SOURCE DATA below:
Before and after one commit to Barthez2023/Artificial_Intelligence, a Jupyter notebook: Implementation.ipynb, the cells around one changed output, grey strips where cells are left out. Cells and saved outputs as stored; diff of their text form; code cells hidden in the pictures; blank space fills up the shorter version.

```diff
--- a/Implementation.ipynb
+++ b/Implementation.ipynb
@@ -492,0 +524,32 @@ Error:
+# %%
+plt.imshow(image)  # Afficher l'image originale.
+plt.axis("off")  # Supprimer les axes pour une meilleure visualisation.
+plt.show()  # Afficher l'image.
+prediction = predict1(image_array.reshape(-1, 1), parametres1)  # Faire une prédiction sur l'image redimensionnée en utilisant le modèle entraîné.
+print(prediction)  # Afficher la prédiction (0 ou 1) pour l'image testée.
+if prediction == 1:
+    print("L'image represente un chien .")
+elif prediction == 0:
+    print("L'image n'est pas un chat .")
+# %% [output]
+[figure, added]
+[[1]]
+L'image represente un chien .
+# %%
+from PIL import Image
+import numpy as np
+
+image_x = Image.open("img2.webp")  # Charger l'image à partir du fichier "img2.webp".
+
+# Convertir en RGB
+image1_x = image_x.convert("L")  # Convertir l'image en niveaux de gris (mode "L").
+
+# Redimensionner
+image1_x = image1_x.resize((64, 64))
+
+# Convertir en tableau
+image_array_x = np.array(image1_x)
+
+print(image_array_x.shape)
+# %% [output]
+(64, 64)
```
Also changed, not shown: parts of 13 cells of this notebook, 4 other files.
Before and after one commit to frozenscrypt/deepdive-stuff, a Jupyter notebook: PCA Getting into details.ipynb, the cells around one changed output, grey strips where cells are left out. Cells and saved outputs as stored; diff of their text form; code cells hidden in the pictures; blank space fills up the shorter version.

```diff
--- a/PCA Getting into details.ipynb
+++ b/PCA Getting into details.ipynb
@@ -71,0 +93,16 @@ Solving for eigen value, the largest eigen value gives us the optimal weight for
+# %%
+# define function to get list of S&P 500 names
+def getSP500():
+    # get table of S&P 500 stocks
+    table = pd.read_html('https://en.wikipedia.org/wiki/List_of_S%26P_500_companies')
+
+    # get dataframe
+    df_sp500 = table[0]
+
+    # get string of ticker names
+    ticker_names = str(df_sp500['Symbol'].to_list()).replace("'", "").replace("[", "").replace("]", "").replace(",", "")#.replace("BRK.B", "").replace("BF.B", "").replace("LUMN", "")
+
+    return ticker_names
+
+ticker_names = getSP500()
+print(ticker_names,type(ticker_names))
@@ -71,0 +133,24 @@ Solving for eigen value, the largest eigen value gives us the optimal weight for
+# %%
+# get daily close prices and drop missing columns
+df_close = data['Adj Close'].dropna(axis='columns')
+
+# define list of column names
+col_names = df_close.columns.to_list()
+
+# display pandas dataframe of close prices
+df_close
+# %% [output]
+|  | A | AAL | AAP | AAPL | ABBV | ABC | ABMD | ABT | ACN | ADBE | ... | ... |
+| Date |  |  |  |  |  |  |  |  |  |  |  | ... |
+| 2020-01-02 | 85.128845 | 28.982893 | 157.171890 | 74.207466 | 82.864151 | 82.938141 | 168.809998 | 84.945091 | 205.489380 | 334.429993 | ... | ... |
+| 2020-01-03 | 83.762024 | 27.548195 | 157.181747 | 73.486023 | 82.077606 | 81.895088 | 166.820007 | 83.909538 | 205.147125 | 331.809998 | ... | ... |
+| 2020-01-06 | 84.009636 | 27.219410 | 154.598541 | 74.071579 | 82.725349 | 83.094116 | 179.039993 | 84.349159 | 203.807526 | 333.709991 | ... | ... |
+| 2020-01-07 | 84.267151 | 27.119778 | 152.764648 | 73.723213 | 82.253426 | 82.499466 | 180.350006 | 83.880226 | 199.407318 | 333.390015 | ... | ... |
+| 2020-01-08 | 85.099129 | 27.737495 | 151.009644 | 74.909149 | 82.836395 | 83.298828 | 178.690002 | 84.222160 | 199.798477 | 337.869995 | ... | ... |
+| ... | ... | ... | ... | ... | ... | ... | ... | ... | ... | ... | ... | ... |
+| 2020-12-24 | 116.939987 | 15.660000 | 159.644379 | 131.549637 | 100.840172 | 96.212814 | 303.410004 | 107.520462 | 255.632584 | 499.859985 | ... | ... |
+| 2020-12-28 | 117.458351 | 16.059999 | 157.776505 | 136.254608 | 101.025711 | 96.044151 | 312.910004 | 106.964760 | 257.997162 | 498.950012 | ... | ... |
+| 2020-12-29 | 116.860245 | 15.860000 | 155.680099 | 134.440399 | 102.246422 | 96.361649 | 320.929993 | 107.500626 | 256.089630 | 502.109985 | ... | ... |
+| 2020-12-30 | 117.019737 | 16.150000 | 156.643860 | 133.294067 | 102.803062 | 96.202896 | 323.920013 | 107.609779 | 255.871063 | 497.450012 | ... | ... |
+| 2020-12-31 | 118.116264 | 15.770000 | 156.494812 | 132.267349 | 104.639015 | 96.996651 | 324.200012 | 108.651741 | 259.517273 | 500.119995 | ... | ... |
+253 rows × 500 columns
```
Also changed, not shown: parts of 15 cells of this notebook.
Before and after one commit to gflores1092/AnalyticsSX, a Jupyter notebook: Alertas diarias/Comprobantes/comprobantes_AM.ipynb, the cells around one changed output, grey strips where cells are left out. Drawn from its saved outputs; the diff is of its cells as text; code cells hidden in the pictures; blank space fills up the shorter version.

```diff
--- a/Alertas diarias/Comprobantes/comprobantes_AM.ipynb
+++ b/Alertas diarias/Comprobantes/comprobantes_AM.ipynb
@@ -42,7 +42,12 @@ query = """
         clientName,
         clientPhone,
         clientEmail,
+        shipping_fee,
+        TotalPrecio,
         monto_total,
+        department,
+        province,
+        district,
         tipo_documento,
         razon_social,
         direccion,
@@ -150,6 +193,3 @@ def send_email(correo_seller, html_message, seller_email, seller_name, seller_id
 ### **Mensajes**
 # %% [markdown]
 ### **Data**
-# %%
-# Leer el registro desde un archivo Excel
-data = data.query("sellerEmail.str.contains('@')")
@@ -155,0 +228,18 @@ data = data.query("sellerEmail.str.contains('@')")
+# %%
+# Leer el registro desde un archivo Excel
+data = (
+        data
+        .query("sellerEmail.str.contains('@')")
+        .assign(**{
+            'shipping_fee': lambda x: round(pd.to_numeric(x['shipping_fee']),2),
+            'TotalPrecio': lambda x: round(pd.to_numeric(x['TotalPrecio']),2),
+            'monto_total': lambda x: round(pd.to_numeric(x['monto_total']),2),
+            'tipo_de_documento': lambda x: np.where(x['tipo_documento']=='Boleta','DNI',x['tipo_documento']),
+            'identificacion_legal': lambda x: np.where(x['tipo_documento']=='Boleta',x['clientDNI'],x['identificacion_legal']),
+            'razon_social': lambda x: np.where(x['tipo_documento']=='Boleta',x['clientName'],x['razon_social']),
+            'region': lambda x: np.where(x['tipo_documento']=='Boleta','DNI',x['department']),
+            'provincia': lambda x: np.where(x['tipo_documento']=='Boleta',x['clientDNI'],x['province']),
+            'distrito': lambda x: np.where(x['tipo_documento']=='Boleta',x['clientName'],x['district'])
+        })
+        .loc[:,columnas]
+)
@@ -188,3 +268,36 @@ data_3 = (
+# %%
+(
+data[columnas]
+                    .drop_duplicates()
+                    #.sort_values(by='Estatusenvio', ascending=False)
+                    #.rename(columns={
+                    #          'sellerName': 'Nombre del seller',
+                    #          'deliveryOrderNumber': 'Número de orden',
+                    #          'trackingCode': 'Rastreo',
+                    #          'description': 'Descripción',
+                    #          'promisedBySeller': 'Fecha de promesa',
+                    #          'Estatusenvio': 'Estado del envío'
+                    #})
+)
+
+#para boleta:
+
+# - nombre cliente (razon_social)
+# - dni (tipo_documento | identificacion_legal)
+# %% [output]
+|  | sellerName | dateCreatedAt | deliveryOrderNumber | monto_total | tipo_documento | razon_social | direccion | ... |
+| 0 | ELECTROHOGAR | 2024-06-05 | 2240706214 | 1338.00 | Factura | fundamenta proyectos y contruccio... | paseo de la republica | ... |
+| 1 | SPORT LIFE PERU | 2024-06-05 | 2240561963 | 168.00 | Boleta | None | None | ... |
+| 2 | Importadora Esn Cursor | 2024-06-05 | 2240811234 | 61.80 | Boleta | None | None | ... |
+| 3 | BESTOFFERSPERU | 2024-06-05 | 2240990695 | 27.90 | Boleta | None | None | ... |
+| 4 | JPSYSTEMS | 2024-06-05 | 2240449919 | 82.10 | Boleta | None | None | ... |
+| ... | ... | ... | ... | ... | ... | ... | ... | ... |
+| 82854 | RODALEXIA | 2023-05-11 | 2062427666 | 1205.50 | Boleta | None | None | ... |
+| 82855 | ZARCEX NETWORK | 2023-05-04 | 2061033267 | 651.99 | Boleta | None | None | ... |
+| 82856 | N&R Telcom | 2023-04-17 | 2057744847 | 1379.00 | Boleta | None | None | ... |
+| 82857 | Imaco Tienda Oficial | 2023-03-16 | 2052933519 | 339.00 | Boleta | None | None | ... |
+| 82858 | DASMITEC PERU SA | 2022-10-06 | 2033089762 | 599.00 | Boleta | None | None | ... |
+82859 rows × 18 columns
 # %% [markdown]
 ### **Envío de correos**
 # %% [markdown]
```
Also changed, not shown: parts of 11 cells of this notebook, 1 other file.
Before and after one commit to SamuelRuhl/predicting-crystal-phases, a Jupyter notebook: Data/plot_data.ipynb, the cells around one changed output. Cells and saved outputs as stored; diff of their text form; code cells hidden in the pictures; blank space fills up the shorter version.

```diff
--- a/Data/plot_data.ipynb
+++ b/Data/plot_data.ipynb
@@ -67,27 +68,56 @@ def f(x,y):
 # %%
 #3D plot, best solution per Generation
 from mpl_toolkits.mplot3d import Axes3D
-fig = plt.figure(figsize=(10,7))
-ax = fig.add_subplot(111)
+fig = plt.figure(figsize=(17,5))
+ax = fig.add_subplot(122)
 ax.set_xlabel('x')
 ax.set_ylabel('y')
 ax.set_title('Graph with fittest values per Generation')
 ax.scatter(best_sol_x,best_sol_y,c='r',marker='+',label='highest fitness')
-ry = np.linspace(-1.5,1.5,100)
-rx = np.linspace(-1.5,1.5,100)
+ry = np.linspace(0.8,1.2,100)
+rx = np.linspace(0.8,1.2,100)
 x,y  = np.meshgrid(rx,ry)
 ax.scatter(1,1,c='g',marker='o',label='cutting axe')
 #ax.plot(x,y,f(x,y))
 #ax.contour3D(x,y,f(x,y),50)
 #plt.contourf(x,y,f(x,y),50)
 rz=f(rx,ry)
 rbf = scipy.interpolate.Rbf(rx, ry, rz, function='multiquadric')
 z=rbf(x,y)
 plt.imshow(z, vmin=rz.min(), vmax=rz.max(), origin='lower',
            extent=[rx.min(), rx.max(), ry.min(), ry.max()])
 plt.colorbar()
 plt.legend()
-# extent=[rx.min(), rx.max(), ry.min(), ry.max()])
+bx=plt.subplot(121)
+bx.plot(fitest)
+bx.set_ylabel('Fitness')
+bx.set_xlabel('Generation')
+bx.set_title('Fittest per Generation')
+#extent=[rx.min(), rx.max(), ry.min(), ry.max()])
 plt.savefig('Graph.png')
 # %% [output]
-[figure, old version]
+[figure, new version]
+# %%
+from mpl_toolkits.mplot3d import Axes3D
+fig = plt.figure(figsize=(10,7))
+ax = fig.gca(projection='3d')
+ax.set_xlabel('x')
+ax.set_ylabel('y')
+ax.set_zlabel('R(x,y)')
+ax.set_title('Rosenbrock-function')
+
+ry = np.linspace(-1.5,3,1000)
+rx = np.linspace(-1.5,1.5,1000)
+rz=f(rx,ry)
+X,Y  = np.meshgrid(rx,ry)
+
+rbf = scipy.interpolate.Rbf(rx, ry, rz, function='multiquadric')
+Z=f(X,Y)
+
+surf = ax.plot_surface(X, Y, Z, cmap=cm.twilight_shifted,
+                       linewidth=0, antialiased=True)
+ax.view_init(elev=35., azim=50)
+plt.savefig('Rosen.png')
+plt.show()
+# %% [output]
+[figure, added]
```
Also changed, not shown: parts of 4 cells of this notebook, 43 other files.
End of SOURCE DATA.
=== DIRECTIONS ===
Lines holding the word "Leer" are the answer; copy each one from the records above.

=== OUTPUT FOR THIS TASK ===
-# Leer el registro desde un archivo Excel
+# Leer el registro desde un archivo Excel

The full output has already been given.